Perhaps the most important line in the box score on Tuesday belongs to Alec Bohm. The 24-year old ended the month of May with an abysmal .203 average and .551 OPS on the year. He managed only one hit in his previous eight games while showing every bit of doubt and uncertainty in the field. On Tuesday, however, the third basemen went 3-for-5 with a run scored and one RBI. In the field, he pulled two double plays.
A two-home run day from Andrew McCutchen was probably enough to make Uncle Larry proud. On the day, he went 2-for-3 with two walks, two homers, two runs, and four RBI. Cutch had been in a 4-for-30 slump in the previous eight games as he found himself downgraded to the sixth spot in the lineup. The veteran’s day was his first multi-hit game since May 8th.
Rainout Halts Momentum
All of the sudden, the Phillies have some sense of momentum. Rhys Hoskins is riding a 10-game hitting streak. Odubel Herrera has tallied nine hits in five games. Even Alec Bohm’s three-hit performance on Tuesday shows signs of coming out of his slump.

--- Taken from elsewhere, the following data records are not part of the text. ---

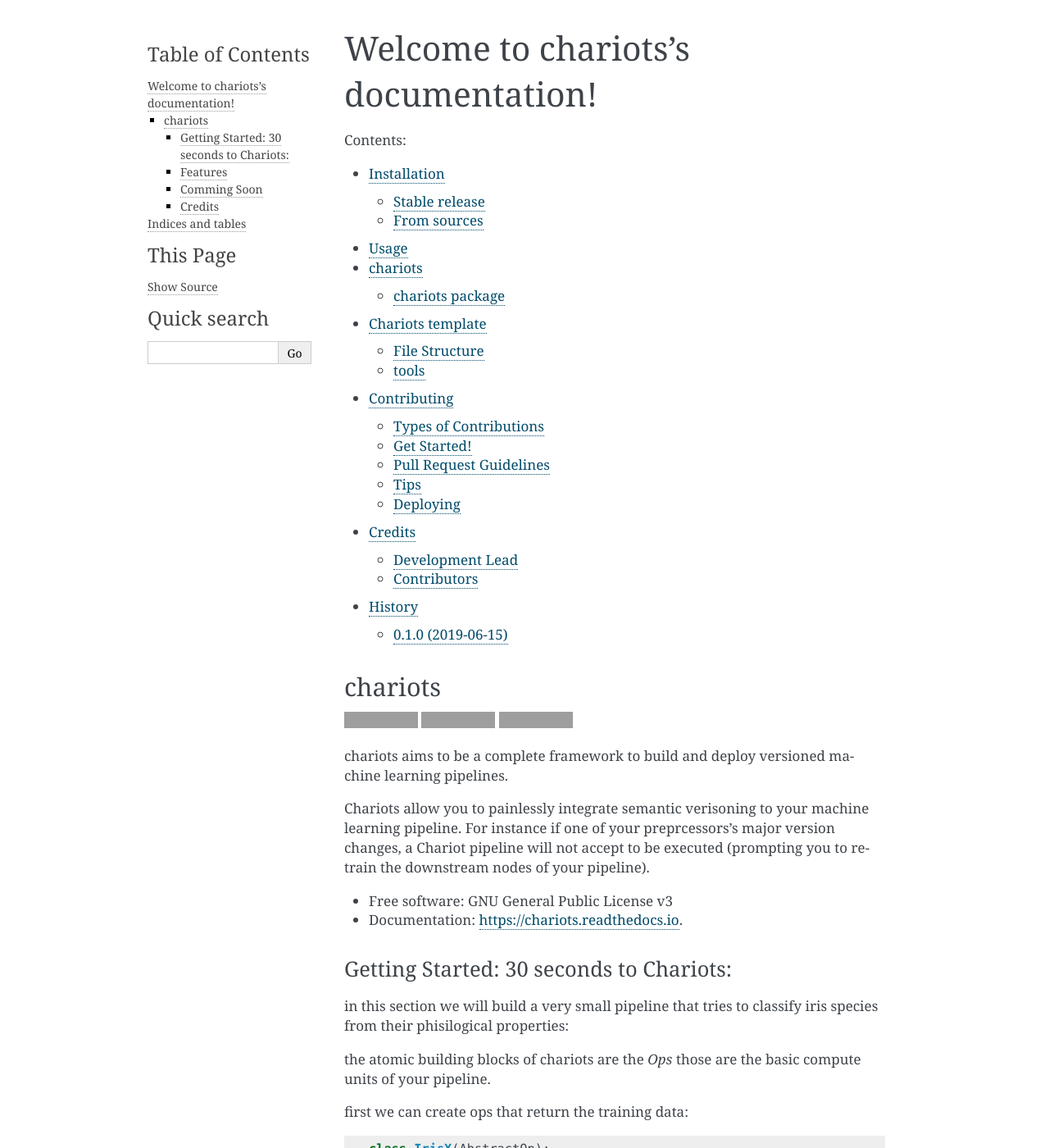
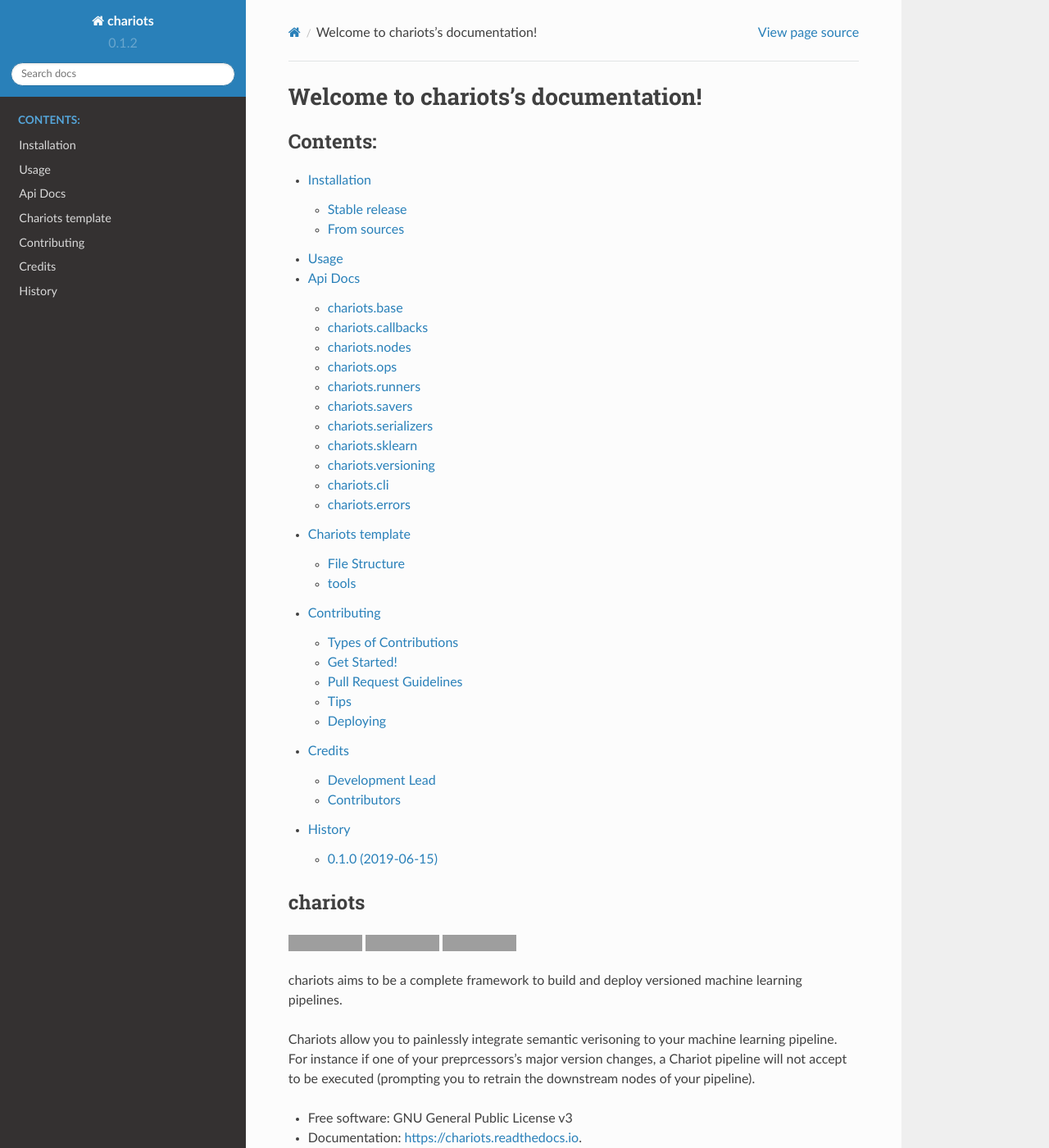
Before and after one commit to aredier/chariots, a Sphinx documentation site: the page built from docs/index.rst, in a window 1280 px wide and 1400 px high. Shown: the whole window at 82% size. Built offline with Sphinx 7.4.7 and the Read the Docs theme 2.0.0, drawn with Linux system fonts in a browser that asks for light colours; pages that are not in the unit, such as notebooks, are missing from menus; some of the changed text lies outside the part shown; grey boxes are pictures that could not be loaded.

Commit message:
better doc formatting and presentation (also a new theme)

```diff
--- a/chariots/__init__.py
+++ b/chariots/__init__.py
@@ -1,7 +1,4 @@
 # -*- coding: utf-8 -*-
-
-"""Top-level package for chariots."""
-
 from ._pipeline import Pipeline
 from ._deployment.client import Client
 from ._deployment.client import TestClient
--- /dev/null
+++ b/docs/chariots.base.rst
@@ -0,0 +1,10 @@
+chariots.base
+=============
+
+Module contents
+---------------
+
+.. automodule:: chariots.base
+   :members:
+   :undoc-members:
+   :show-inheritance:
--- /dev/null
+++ b/docs/chariots.callbacks.rst
@@ -0,0 +1,10 @@
+chariots.callbacks
+==================
+
+Module contents
+---------------
+
+.. automodule:: chariots.callbacks
+   :members:
+   :undoc-members:
+   :show-inheritance:
--- /dev/null
+++ b/docs/chariots.cli.rst
@@ -0,0 +1,10 @@
+chariots.cli
+============
+
+Module contents
+---------------
+
+.. automodule:: chariots.cli
+   :members:
+   :undoc-members:
+   :show-inheritance:
--- /dev/null
+++ b/docs/chariots.errors.rst
@@ -0,0 +1,10 @@
+chariots.errors
+===============
+
+Module contents
+---------------
+
+.. automodule:: chariots.errors
+   :members:
+   :undoc-members:
+   :show-inheritance:
--- /dev/null
+++ b/docs/chariots.nodes.rst
@@ -0,0 +1,10 @@
+chariots.nodes
+==============
+
+Module contents
+---------------
+
+.. automodule:: chariots.nodes
+   :members:
+   :undoc-members:
+   :show-inheritance:
--- /dev/null
+++ b/docs/chariots.ops.rst
@@ -0,0 +1,10 @@
+chariots.ops
+============
+
+Module contents
+---------------
+
+.. automodule:: chariots.ops
+   :members:
+   :undoc-members:
+   :show-inheritance:
--- a/docs/chariots.rst
+++ b/docs/chariots.rst
@@ -1,45 +1,22 @@
-chariots package
-================
-
-Subpackages
------------
+Api Docs
+========
 
 .. toctree::
+   :maxdepth: 1
 
-    chariots.base
-    chariots.callbacks
-    chariots.nodes
-    chariots.ops
-    chariots.runners
-    chariots.savers
-    chariots.serializers
-    chariots.sklearn
-    chariots.versioning
-
-Submodules
-----------
-
-chariots.cli module
--------------------
-
-.. automodule:: chariots.cli
-    :members:
-    :undoc-members:
-    :show-inheritance:
-
-chariots.errors module
-----------------------
-
-.. automodule:: chariots.errors
-    :members:
-    :undoc-members:
-    :show-inheritance:
-
-
-Module contents
----------------
+   chariots.base
+   chariots.callbacks
+   chariots.nodes
+   chariots.ops
+   chariots.runners
+   chariots.savers
+   chariots.serializers
+   chariots.sklearn
+   chariots.versioning
+   chariots.cli
+   chariots.errors
 
 .. automodule:: chariots
-    :members:
-    :undoc-members:
-    :show-inheritance:
+   :members:
+   :undoc-members:
+   :show-inheritance:
--- /dev/null
+++ b/docs/chariots.runners.rst
@@ -0,0 +1,10 @@
+chariots.runners
+================
+
+Module contents
+---------------
+
+.. automodule:: chariots.runners
+   :members:
+   :undoc-members:
+   :show-inheritance:
--- /dev/null
+++ b/docs/chariots.savers.rst
@@ -0,0 +1,10 @@
+chariots.savers
+===============
+
+Module contents
+---------------
+
+.. automodule:: chariots.savers
+   :members:
+   :undoc-members:
+   :show-inheritance:
--- /dev/null
+++ b/docs/chariots.serializers.rst
@@ -0,0 +1,10 @@
+chariots.serializers
+====================
+
+Module contents
+---------------
+
+.. automodule:: chariots.serializers
+   :members:
+   :undoc-members:
+   :show-inheritance:
--- /dev/null
+++ b/docs/chariots.sklearn.rst
@@ -0,0 +1,10 @@
+chariots.sklearn
+================
+
+Module contents
+---------------
+
+.. automodule:: chariots.sklearn
+   :members:
+   :undoc-members:
+   :show-inheritance:
--- /dev/null
+++ b/docs/chariots.versioning.rst
@@ -0,0 +1,10 @@
+chariots.versioning
+===================
+
+Module contents
+---------------
+
+.. automodule:: chariots.versioning
+   :members:
+   :undoc-members:
+   :show-inheritance:
--- a/docs/conf.py
+++ b/docs/conf.py
@@ -32,7 +32,7 @@ import chariots
 
 # Add any Sphinx extension module names here, as strings. They can be
 # extensions coming with Sphinx (named 'sphinx.ext.*') or your custom ones.
-extensions = ['sphinx.ext.autodoc', 'sphinx.ext.viewcode']
+extensions = ['sphinx.ext.autodoc', 'sphinx.ext.viewcode', "sphinx_rtd_theme",]
 
 # Add any paths that contain templates here, relative to this directory.
 templates_path = ['_templates']
@@ -84,7 +84,7 @@ todo_include_todos = False
 # The theme to use for HTML and HTML Help pages.  See the documentation for
 # a list of builtin themes.
 #
-html_theme = 'alabaster'
+html_theme = "sphinx_rtd_theme"
 
 # Theme options are theme-specific and customize the look and feel of a
 # theme further.  For a list of options available for each theme, see the
--- a/docs/index.rst
+++ b/docs/index.rst
@@ -7,7 +7,7 @@ Welcome to chariots's documentation!
 
    installation
    usage
-   modules
+   chariots
    template
    contributing
    authors
--- a/requirements_dev.txt
+++ b/requirements_dev.txt
@@ -5,7 +5,7 @@ watchdog==0.9.0
 flake8==3.5.0
 tox==3.5.2
 coverage==4.5.1
-Sphinx==1.8.1
+sphinx==2.2
 twine==1.12.1
 
 pytest==3.8.2
```
Also changed, not shown: docs/modules.rst (deleted, +0 -7 lines), 2 other files.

“God I hope so,” responded Joe Girardi when asked if the 17-3 victory could begin the team’s turnaround on Tuesday.
And then came the rainout.
An off-day is always a risky business for a team that wants to ride the momentum. A natural pause allows a team to rest and recouperate, but also runs the risk of halting any momentum the team may have. To make matters worse for the Phillies, they now do not play again until Friday in Philly.
To make matters worse, the rescheduled game on June 28 means the Phillies will need to play 18 games in 17 days starting on June 25th, taking them into the All-Star Break.
Perhaps the Phillies can utilize the extra day’s rest as a chance to get their minds right ahead of an important nine-game homestand against the Nationals, Braves, and Yankees. But there also lies a huge risk that the momentum from Tuesday’s 17-3 game may dissipate over the next two days. And one thing is for certain: the 26-29 Phillies need every ounce of momentum they can muster.
Photo by Andy Lewis/Icon Sportswire